We’re asking you to “ACT” to manage your child’s allergies:
- “A” means have an action plan for anaphylaxis.
- “C” reminds you to carry important medicines and have your child wear a medical ID to alert others of their condition.
- “T” calls for having a treatment plan that includes symptoms to watch for and what to do in an emergency.
When you enroll in a new MedicAlert membership through this special link or via phone [1.800.432.5378], use the code AAFA and MedicAlert will donate 20% of your membership fees to support the mission of the Asthma and Allergy Foundation of America to save lives and reduce the burden of disease for people with asthma and allergies through support, advocacy, education and research.
Epinephrine Is the First-Line Treatment for Anaphylaxis
Epinephrine is the only medicine that will stop anaphylaxis, a serious allergic reaction. It comes in a device you can carry with you. The most common type of device is called an auto-injector. You can also get it in a small pre-filled syringe.
When you fill your epinephrine prescription, it comes in a two-pack. This is because you should keep two epinephrine devices near your child at all times. You need two in case your child's symptoms return after the first dose or if the first device doesn't function properly.
Almost all epinephrine auto-injectors come with a training device. Practice using it, and teach your child how to use it as soon as you feel they are old enough. Have other people who watch your child practice with the trainer too.
“C” Is for Carry
If your child shows symptoms of anaphylaxis, give them epinephrine right away. The sooner they get epinephrine, the better chance the symptoms have of going away. Be ready to give them a second dose in case symptoms don't go away or return.
Have your child also wear a medical ID bracelet to let people know about their allergy.
Teach your child the importance of carrying their epinephrine with them. Have them start carrying their medicine as soon as you feel they are ready. Talk to your child's teachers and school nurse about where your child's epinephrine will be during class times, lunches, recess and field trips. Make sure they understand why your child's medicine needs to be in reach all the time. Remember, your child has a right to carry their epinephrine with them.
What to Do If You Can't Afford Epinephrine
There are many types of epinephrine devices on the market. Most epinephrine device makers have discount and copay programs to help you with the cost. KFA has a resource with a list of epinephrine devices available and links to their patient assistance programs.
Prepare, Care and Share
Share this image and tweets to spread awareness:

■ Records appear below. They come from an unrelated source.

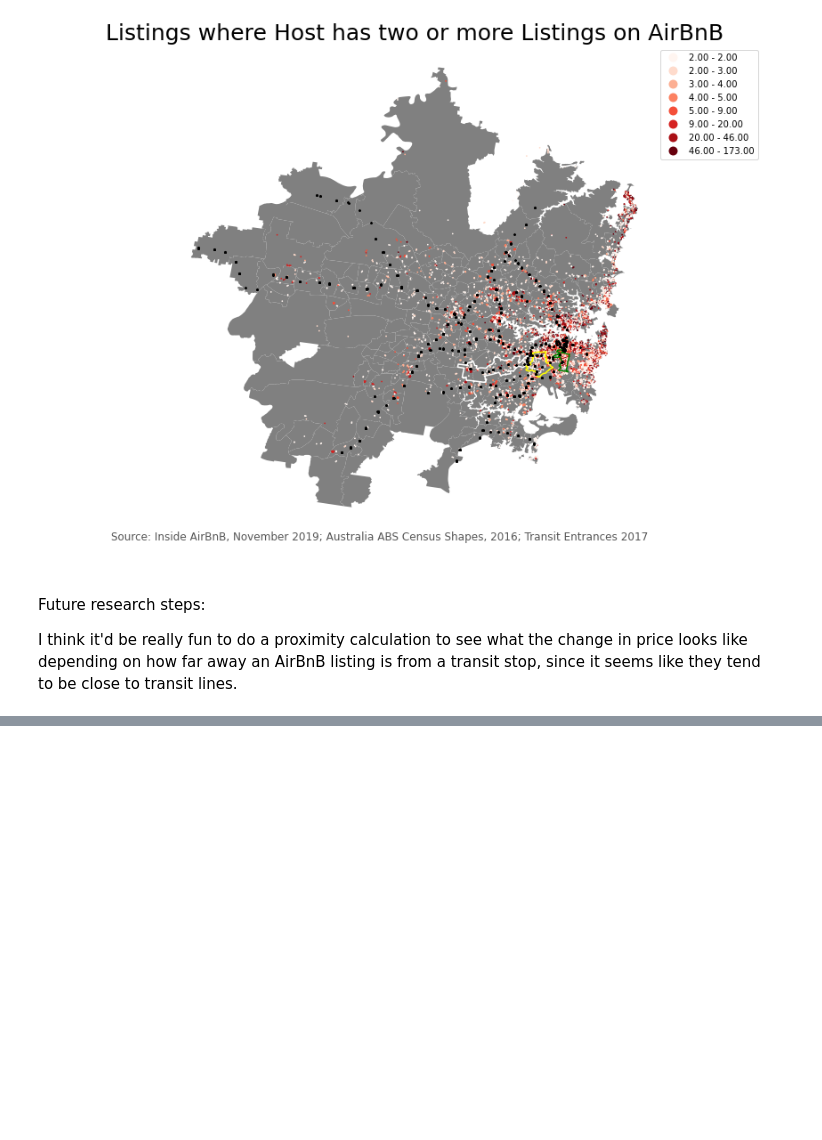
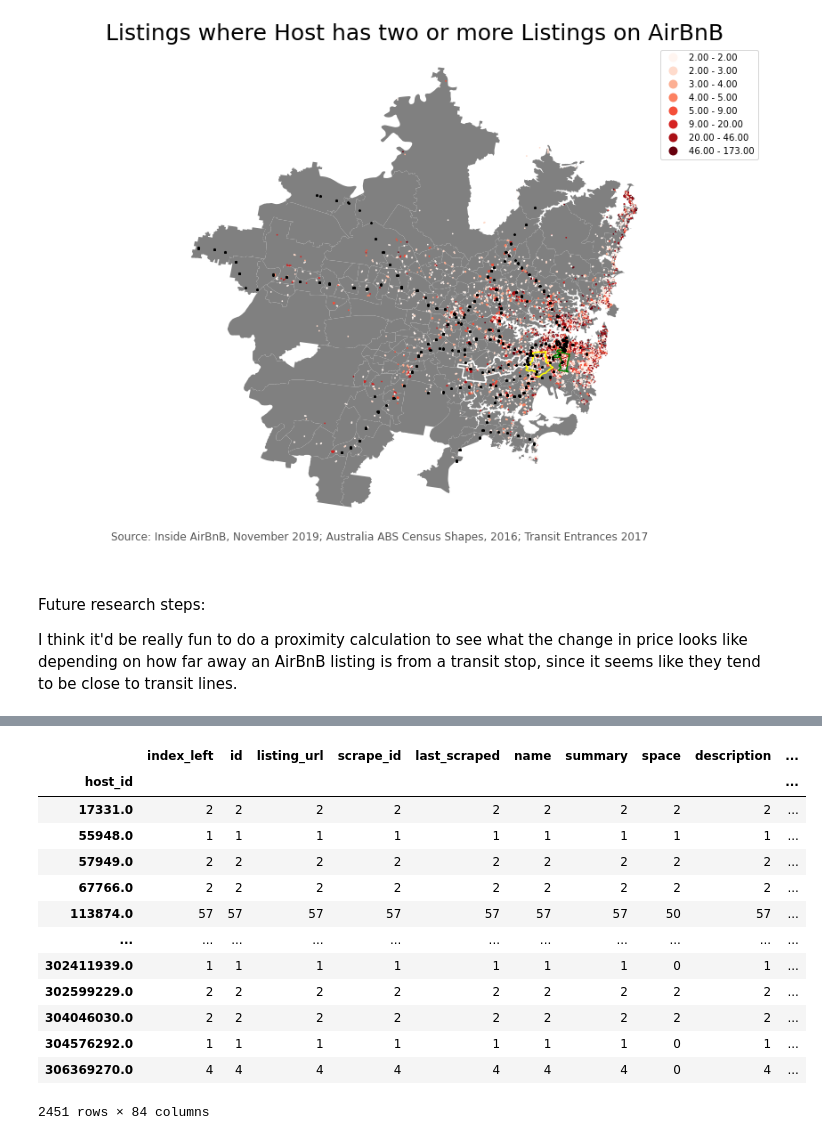
Before and after one commit to Emman-Lopez-Oso/CP255_Work, a Jupyter notebook: Final Submission/Final AirBnB Notebook.ipynb, the cells around one changed output, grey strips where cells are left out. Saved outputs shown, nothing was run; the diff lists cells and outputs as text; code cells hidden in the pictures; blank space fills up the shorter version.

```diff
--- a/Final Submission/Final AirBnB Notebook.ipynb
+++ b/Final Submission/Final AirBnB Notebook.ipynb
@@ -686,3 +688,10 @@ plt.show()
 Future research steps:
 
 I think it'd be really fun to do a proximity calculation to see what the change in price looks like depending on how far away an AirBnB listing is from a transit stop, since it seems like they tend to be close to transit lines.
+# %%
+list_density = gpd.sjoin(airbnb_gdf,sa2_shape16,how='right',op='within')
+# %%
+two_more_dist = list_density[list_density.calculated_host_listings_count>=2]
+two_more_dist = two_more_dist[two_more_dist.room_type =='Entire home/apt']
+two_more_dist = two_more_dist[(two_more_dist.property_type =='Apartment')|
+                             (two_more_dist.property_type =='House')]
@@ -688,0 +746,17 @@ I think it'd be really fun to do a proximity calculation to see what the change
+# %%
+two_more_dist.groupby('host_id').agg('count')
+# %% [output]
+|  | index_left | id | listing_url | scrape_id | last_scraped | name | summary | space | description | ... |
+| host_id |  |  |  |  |  |  |  |  |  | ... |
+| 17331.0 | 2 | 2 | 2 | 2 | 2 | 2 | 2 | 2 | 2 | ... |
+| 55948.0 | 1 | 1 | 1 | 1 | 1 | 1 | 1 | 1 | 1 | ... |
+| 57949.0 | 2 | 2 | 2 | 2 | 2 | 2 | 2 | 2 | 2 | ... |
+| 67766.0 | 2 | 2 | 2 | 2 | 2 | 2 | 2 | 2 | 2 | ... |
+| 113874.0 | 57 | 57 | 57 | 57 | 57 | 57 | 57 | 50 | 57 | ... |
+| ... | ... | ... | ... | ... | ... | ... | ... | ... | ... | ... |
+| 302411939.0 | 1 | 1 | 1 | 1 | 1 | 1 | 1 | 0 | 1 | ... |
+| 302599229.0 | 2 | 2 | 2 | 2 | 2 | 2 | 2 | 2 | 2 | ... |
+| 304046030.0 | 2 | 2 | 2 | 2 | 2 | 2 | 2 | 2 | 2 | ... |
+| 304576292.0 | 1 | 1 | 1 | 1 | 1 | 1 | 1 | 0 | 1 | ... |
+| 306369270.0 | 4 | 4 | 4 | 4 | 4 | 4 | 4 | 0 | 4 | ... |
+2451 rows × 84 columns
```
Also changed, not shown: parts of 5 cells of this notebook.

- In honor of Food Allergy Awareness, I'm making a pact to A.C.T. for Allergy. By working together, we can reduce severe allergic reactions: kidswithfoodallergies.org/act #act4allergy via @kfatweets Tweet This
- C is for Carry: Always carry your epinephrine auto-injectors and consider wearing a medical ID to alert others of your condition. kidswithfoodallergies.org/act #act4allergy via @kfatweets Tweet This